Cape Town, situated at the foot of Africa, is the southernmost city in a water-stressed region. Graced by a Mediterranean climate of hot, dry summers and cold, wet winters, Cape Town has always been dependent on its winter rainfall to get through the dry months of October to April. Already victim to drought cycles, the Western Cape – the area surrounding Cape Town – has been hit by three years of below-average rainfall and deepening climate change, exacerbated by the El-Nino-La-Nina effect, the warming or cooling of the Pacific, which impacts on global weather systems. An example of how devastating the drought has been is indicated by average rainfall figures at Cape Town International Airport. Whilst the normal average precipitation per annum has been just over 500mm, this year saw only 120mm rain falling, and the dams reflecting only 30% of capacity at winter’s end. Coupled with political bickering by the Democratic Alliance (DA), which governs the region, and the African National Congress (ANC), which controls national government, the 6 million citizens of the Cape have been the victims. Warnings about Cape Town running out of water due to increasing demands and population densities have been circulating since the 1970s, and more recently, in 1990 and 2007, when it was finally predicted that if something was not done about increasing capacity, the city’s taps would run dry between 2012 and 2015. Running on models that Cape Town would only see its ‘Day Zero’ in 2022, the city authorities did institute water savings measures, but arrogantly spurned all offers of desalination (Cape Town is surrounded by ocean) and aquifer mining (the region is rich with subterranean aquifers). If that was not enough, the national government failed to grant tenders to increase and strengthen dam walls in the region, something that would have most certainly alleviated the problem. The citizens of the Cape blame the politicians squarely for the water crisis. As a water expert said: water shortages are not the result of poor rainfall, but bad human management. This resulted in the city mayor, Patricia de Lille, conjuring up the ghastly ‘Day Zero’ campaign, centered on the panicked fear of the city’s taps running dry by April this year, and people having to queue for water at points guarded by the military.
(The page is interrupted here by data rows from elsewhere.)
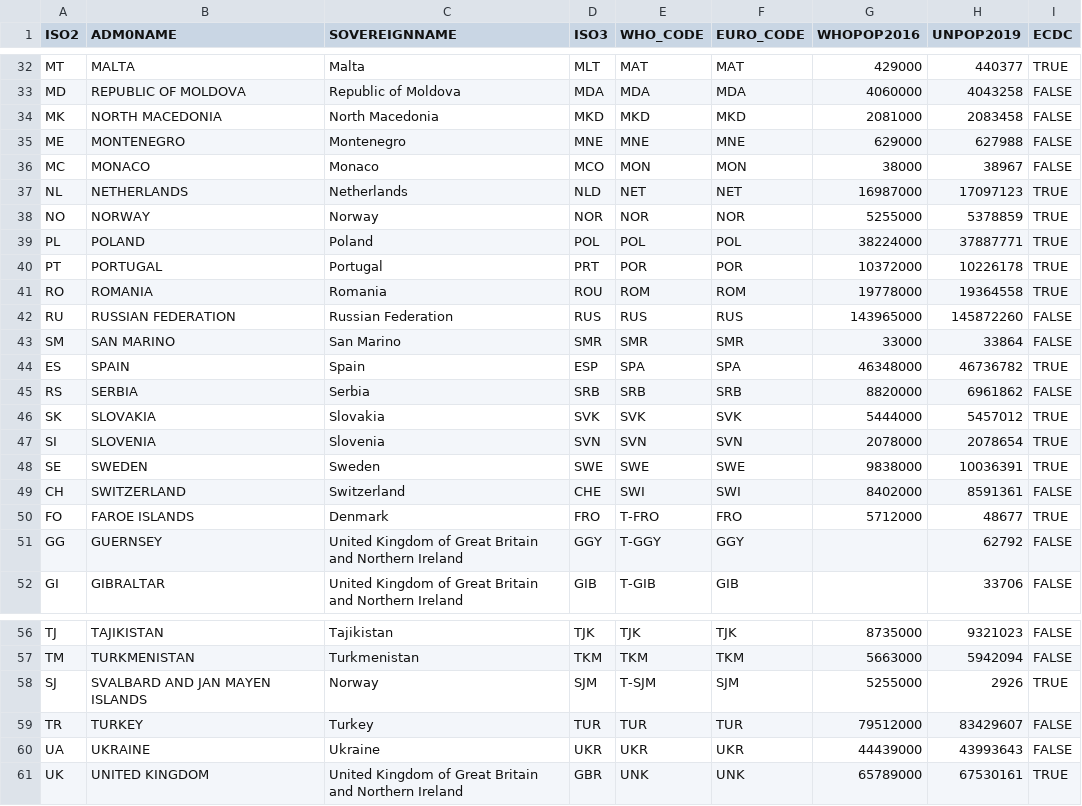
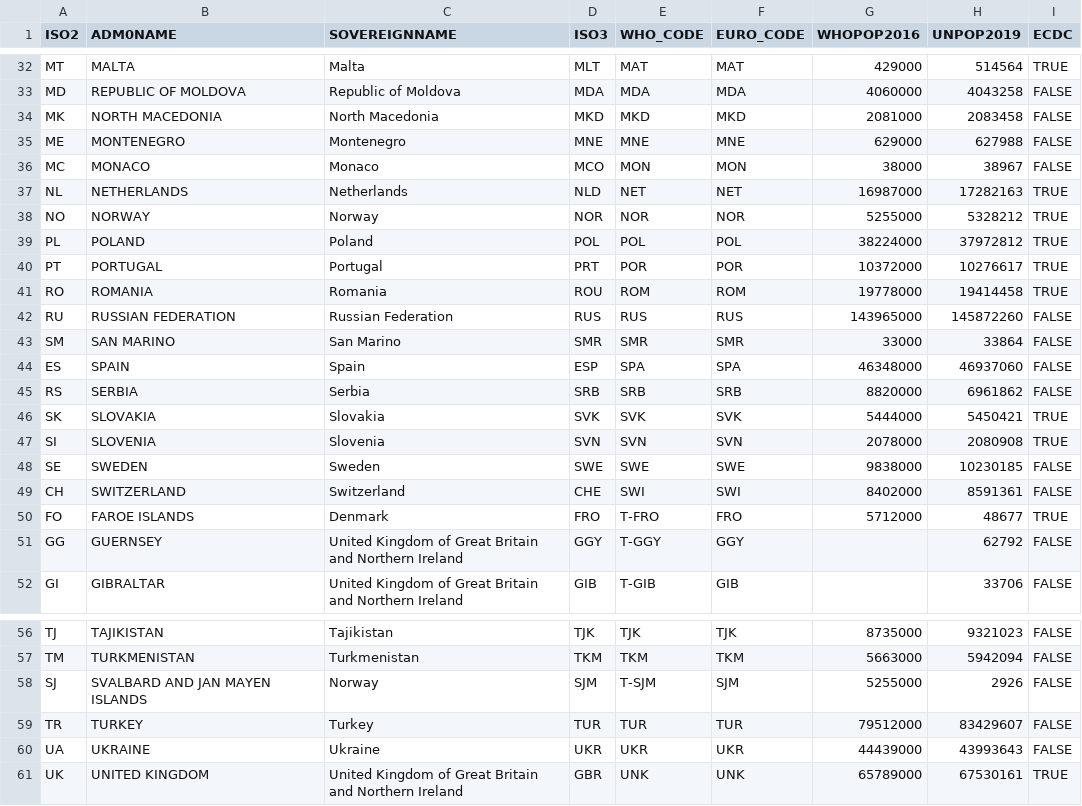
Before and after one commit to romanceline/Packages, a CSV file: SummaryTable/data-raw/ref_Country.csv, drawn as a sheet; only a part is shown, gaps mark what is left out; the diff covers the shown part only; the diff names each change by its address in the sheet, - before the commit and + after, or states it on an @@ line.

```diff
--- a/SummaryTable/data-raw/ref_Country.csv
+++ b/SummaryTable/data-raw/ref_Country.csv
-H32 (UNPOP2019): 440377
+H32 (UNPOP2019): 514564
-H37 (UNPOP2019): 17097123
+H37 (UNPOP2019): 17282163
-H38 (UNPOP2019): 5378859
+H38 (UNPOP2019): 5328212
-H39 (UNPOP2019): 37887771
+H39 (UNPOP2019): 37972812
-H40 (UNPOP2019): 10226178
+H40 (UNPOP2019): 10276617
-H41 (UNPOP2019): 19364558
+H41 (UNPOP2019): 19414458
-H44 (UNPOP2019): 46736782
+H44 (UNPOP2019): 46937060
-I44 (ECDC): TRUE
+I44 (ECDC): FALSE
-H46 (UNPOP2019): 5457012
+H46 (UNPOP2019): 5450421
-H47 (UNPOP2019): 2078654
+H47 (UNPOP2019): 2080908
-H48 (UNPOP2019): 10036391
+H48 (UNPOP2019): 10230185
-I48 (ECDC): TRUE
+I48 (ECDC): FALSE
-I58 (ECDC): TRUE
+I58 (ECDC): FALSE
```
Also changed, not shown: 21 edited cells elsewhere in this file, 4 other files.
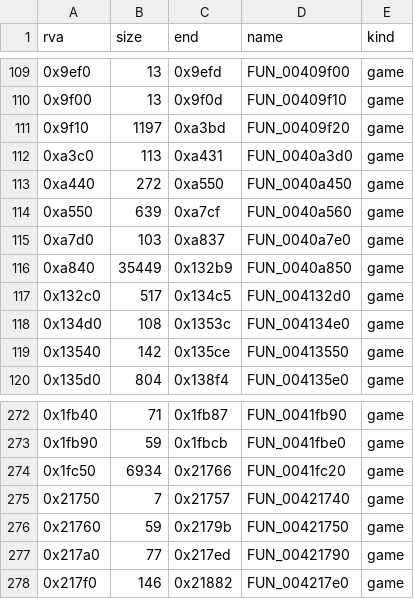
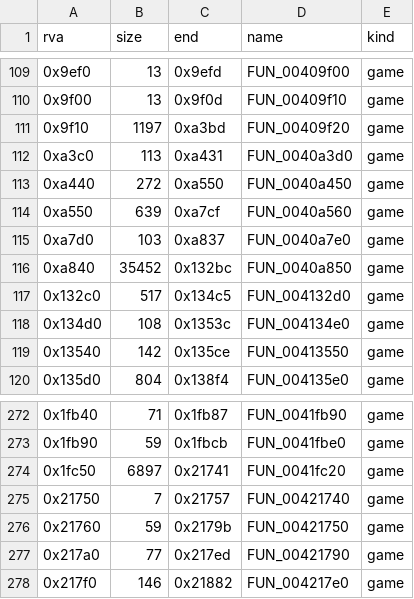
Before and after one commit to missingno7/blupi_recon, a CSV file: oracle/sb2-blupi-en/functions.csv, drawn as a sheet; only a part is shown, gaps mark what is left out.

```diff
--- a/oracle/sb2-blupi-en/functions.csv
+++ b/oracle/sb2-blupi-en/functions.csv
@@ -115,3 +115,3 @@ rva,size,end,name,kind
 0xa7d0,103,0xa837,FUN_0040a7e0,game
-0xa840,35449,0x132b9,FUN_0040a850,game
+0xa840,35452,0x132bc,FUN_0040a850,game
 0x132c0,517,0x134c5,FUN_004132d0,game
@@ -273,3 +273,3 @@ rva,size,end,name,kind
 0x1fb90,59,0x1fbcb,FUN_0041fbe0,game
-0x1fc50,6934,0x21766,FUN_0041fc20,game
+0x1fc50,6897,0x21741,FUN_0041fc20,game
 0x21750,7,0x21757,FUN_00421740,game
```
Also changed, not shown: 14 other files.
However, with Capetonians making heroic efforts to save water (each person is only allowed to use 50 litres a ...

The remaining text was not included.